Answer with a bare number: the count of lines in the records below that have the word "viutv".

==== EXERCISE MATERIAL

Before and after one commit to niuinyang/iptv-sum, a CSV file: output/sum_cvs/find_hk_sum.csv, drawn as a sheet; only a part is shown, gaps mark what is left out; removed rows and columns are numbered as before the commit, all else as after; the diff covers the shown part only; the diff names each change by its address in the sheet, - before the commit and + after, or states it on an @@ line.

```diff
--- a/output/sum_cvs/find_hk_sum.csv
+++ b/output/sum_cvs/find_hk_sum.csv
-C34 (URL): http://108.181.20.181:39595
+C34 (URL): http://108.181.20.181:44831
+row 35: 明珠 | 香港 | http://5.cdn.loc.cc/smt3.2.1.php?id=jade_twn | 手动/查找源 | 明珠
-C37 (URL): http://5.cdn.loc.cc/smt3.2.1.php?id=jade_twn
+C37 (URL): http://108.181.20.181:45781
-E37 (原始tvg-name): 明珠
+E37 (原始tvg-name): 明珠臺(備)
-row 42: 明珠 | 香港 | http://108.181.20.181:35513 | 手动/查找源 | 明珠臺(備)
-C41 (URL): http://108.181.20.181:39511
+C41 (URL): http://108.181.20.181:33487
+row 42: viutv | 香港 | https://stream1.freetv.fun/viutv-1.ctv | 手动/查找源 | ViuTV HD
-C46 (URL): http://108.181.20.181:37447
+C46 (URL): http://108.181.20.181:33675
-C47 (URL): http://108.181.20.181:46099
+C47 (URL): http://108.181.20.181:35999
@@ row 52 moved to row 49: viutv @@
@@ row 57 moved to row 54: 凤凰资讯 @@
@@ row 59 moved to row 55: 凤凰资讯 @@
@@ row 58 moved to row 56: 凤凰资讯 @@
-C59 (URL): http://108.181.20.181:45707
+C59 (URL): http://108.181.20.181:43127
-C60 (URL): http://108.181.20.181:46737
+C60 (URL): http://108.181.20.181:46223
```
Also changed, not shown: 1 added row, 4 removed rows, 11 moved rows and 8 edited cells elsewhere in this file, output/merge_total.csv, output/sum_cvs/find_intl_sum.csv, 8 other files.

========
==== EXERCISE MATERIAL

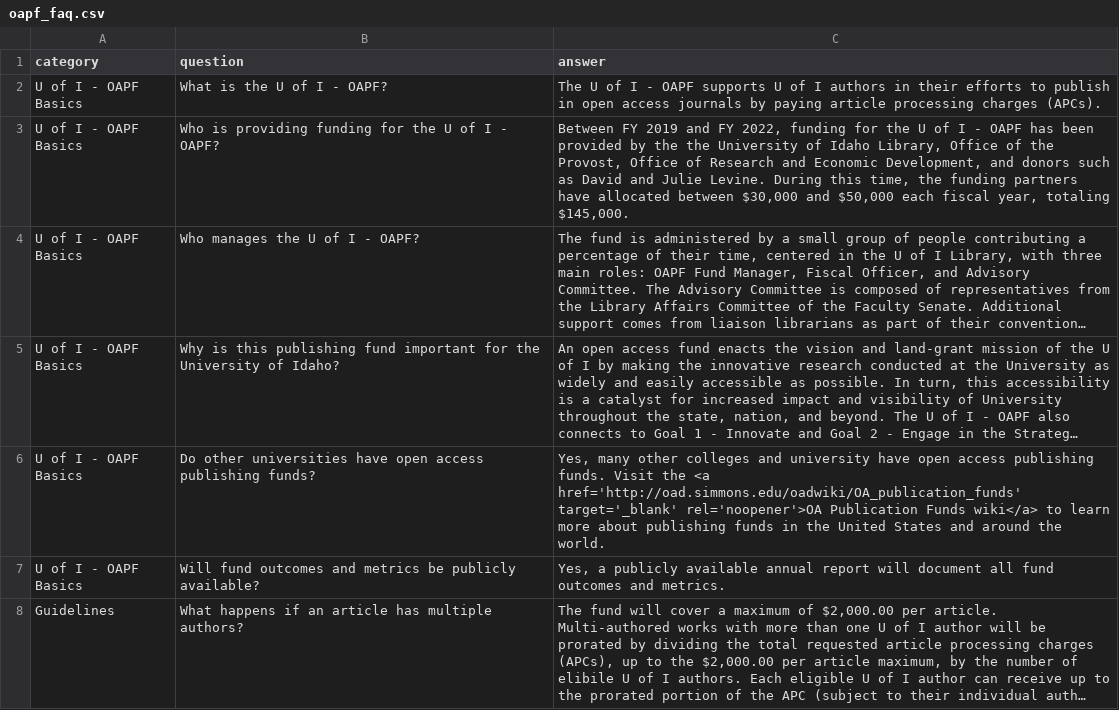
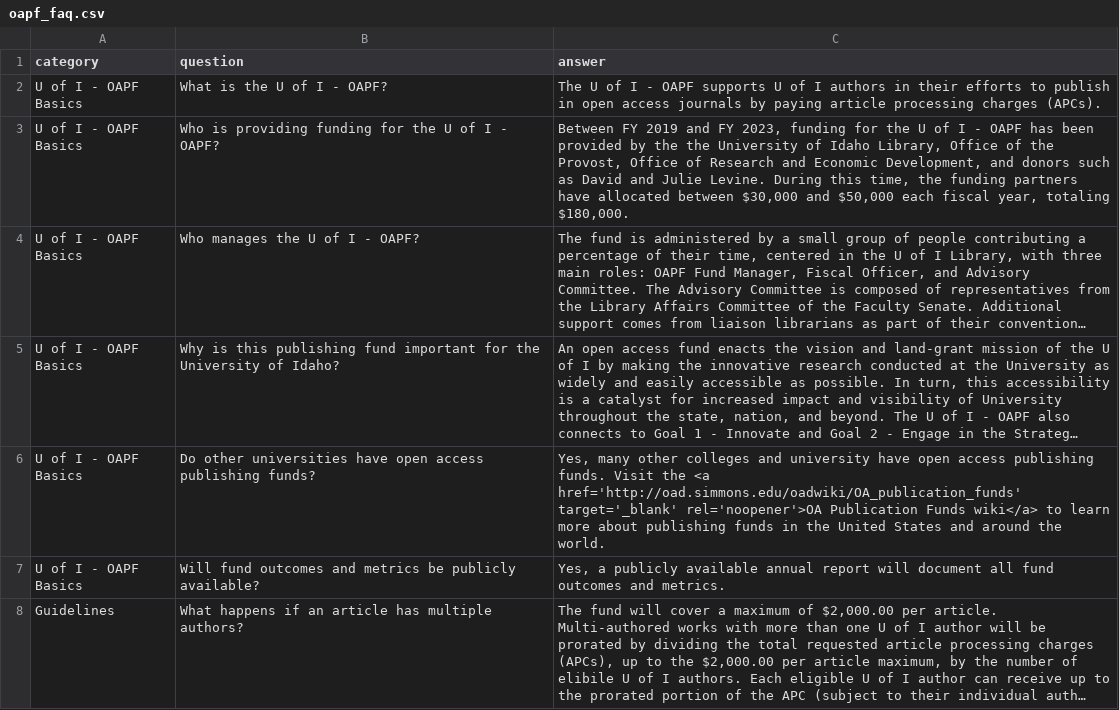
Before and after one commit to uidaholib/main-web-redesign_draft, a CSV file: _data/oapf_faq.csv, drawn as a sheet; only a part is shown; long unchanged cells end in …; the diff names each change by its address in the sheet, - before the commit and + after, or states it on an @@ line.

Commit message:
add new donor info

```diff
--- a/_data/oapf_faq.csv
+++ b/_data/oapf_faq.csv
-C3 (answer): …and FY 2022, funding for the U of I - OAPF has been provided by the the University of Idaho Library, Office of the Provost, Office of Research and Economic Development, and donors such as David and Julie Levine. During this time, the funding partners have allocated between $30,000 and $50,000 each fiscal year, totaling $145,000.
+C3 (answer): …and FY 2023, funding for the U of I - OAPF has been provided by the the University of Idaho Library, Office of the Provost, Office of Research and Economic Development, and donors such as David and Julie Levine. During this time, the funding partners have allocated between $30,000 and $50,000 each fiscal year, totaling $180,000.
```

========

[TASK RESPONSE]
2